You won’t believe your ears when you hear what a team of evolutionists claims evolved by “convergent evolution.”
The sense of hearing would easily qualify as one of the most complex of senses, not that the others aren’t too. But to imagine the eardrum, the finely-tuned ossicles of the mammalian middle ear, and the cochlea with its “piano keyboard” of frequency sensors, evolving by chance would surely represent a major challenge to evolution. Now, however, a team of evolutionists just claimed in Science Magazine a case of “Convergent Evolution Between Insect and Mammalian Audition.” A katydid in a rainforest has an analogous 3-part mechanism for hearing, despite diverging from the common ancestor back in the Cambrian period, according to the evolutionary timeline. The abstract states confidently,
In mammals, hearing is dependent on three canonical processing stages: (i) an eardrum collecting sound, (ii) a middle ear impedance converter, and (iii) a cochlear frequency analyzer. Here, we show that some insects, such as rainforest katydids, possess equivalent biophysical mechanisms for auditory processing. Although katydid ears are among the smallest in all organisms, these ears perform the crucial stage of air-to-liquid impedance conversion and signal amplification, with the use of a distinct tympanal lever system. Further along the chain of hearing, spectral sound analysis is achieved through dispersive wave propagation across a fluid substrate, as in the mammalian cochlea. Thus, two phylogenetically remote organisms, katydids and mammals, have evolved a series of convergent solutions to common biophysical problems, despite their reliance on very different morphological substrates.
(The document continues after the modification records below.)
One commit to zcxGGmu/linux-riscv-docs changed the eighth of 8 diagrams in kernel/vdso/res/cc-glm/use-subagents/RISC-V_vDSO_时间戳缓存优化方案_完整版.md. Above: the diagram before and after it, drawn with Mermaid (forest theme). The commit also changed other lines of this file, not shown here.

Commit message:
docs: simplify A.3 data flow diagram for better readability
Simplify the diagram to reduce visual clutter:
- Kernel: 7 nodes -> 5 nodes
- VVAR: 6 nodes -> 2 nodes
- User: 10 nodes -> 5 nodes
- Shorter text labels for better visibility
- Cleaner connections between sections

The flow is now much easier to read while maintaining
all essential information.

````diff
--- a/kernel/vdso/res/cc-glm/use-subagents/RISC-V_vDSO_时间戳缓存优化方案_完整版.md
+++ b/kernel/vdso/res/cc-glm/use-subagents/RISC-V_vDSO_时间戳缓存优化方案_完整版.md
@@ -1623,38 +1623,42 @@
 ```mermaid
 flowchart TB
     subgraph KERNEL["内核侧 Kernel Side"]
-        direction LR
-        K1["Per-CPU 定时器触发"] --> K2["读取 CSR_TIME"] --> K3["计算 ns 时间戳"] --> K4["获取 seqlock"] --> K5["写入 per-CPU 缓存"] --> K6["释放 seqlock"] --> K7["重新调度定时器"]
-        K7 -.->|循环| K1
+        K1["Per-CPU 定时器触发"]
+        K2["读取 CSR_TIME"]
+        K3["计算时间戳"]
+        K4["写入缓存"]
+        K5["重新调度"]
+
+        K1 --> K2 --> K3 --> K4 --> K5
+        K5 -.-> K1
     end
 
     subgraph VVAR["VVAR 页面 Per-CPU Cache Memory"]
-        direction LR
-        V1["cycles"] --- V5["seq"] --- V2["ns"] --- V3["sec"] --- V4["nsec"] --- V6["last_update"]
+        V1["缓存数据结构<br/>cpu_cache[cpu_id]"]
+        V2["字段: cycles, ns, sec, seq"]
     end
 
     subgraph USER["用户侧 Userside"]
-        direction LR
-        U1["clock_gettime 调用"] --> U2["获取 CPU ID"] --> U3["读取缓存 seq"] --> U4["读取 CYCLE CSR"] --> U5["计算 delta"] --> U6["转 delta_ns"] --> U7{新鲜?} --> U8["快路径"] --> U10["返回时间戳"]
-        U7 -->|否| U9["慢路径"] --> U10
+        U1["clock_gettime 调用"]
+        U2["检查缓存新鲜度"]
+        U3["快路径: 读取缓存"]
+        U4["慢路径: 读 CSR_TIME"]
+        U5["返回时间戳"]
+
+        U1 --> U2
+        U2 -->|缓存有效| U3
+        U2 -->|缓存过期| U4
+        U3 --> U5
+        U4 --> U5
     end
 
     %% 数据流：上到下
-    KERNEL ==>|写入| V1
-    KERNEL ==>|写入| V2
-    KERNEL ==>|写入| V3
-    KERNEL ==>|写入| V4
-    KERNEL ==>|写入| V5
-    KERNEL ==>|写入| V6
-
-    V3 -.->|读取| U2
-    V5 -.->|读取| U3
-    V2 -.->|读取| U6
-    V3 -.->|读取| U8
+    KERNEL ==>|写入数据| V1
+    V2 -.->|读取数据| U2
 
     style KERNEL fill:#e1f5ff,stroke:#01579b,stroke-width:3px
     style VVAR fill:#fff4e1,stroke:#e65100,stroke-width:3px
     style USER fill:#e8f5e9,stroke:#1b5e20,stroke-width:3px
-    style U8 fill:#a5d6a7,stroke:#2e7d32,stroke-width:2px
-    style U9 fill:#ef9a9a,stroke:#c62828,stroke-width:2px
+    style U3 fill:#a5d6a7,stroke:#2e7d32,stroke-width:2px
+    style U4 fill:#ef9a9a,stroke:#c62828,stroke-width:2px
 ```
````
Detecting the mechanism of katydid hearing was never possible in such detail before. The cochlear analogue in the katydid, which they named the “acoustic vesicle,” is so small (600 millionths of a meter), it required x-ray microtomography and other state-of-the-art techniques to elucidate its structure. Yet in a remarkable diagram, the authors compared the three parts of a human ear and katydid ear side by side, showing how analogous the structures are.
Physiologists know that “Cochlear hair cells receive mechanical inputs at specific frequencies, depending on their position along the stiffness gradient of the basilar membrane. This ‘piano keyboard’ mapping, or tonotopic organization, is the canonical mechanism for frequency selectivity in mammals.” What would they think of a comparable piano keyboard mechanism in the ear of an insect?
The authors preached the convergence theme with repetition, stating it six times, including the headline. For example, they said, “Our results reveal a notable case of convergence, whereby organisms with the most remote phylogenetic histories (such as mammals and katydids), have evolved to hear in a markedly analogous way.” Ronald R. Hoy chimed right in with the convergence chorus in his Perspectives piece, “Convergent Evolution of Hearing,” in the same issue of Science. He said that the researchers “show that although the hearing organ of a rainforest insect looks very different from a human ear, it can be divided into the same three functional entities, providing evidence for convergent evolution.”
Later, New Scientist jumped on the “convergent evolution” bandwagon without missing a beat. The article quoted a Cambridge biologist not involved in the study saying, “This is an amazing example of convergent evolution in hearing structures between very distantly related animals.”
None of the authors thought to consider this new evidence as a challenge to evolution. Instead, they treated the convergence concoction as demonstrable fact. “The parallelism in anatomy and function is the result of convergent evolution between the ears of humans and katydids. It is as surprising as it is remarkable,” Hoy said.
One can imagine fairy tales, too, that are surprising and remarkable. Did evolutionary theory predict this? No. This was a surprise. It was a remarkable surprise. If you had trouble imagining a blind, aimless process producing a super-sensitive vibrating drum attached to a series of intricate levers that connect to a piano keyboard frequency analysis system, transducing acoustic energy into mechanical energy and then into fluid energy, increasing sensitivity at each step – if you can imagine evolution producing all that once, now imagine it happening twice.
This goes to show that evolutionists believe in miracles. Natural selection is their “Abracadabra” to generate sophisticated systems in living things. No demonstration is required; no one gets to look behind the curtain and follow the train of random mutations from deaf cell to hearing animal. If Abracadabra doesn’t work the first time, say it with emphasis, adding Mishikabula, Bippity Boppity Boo.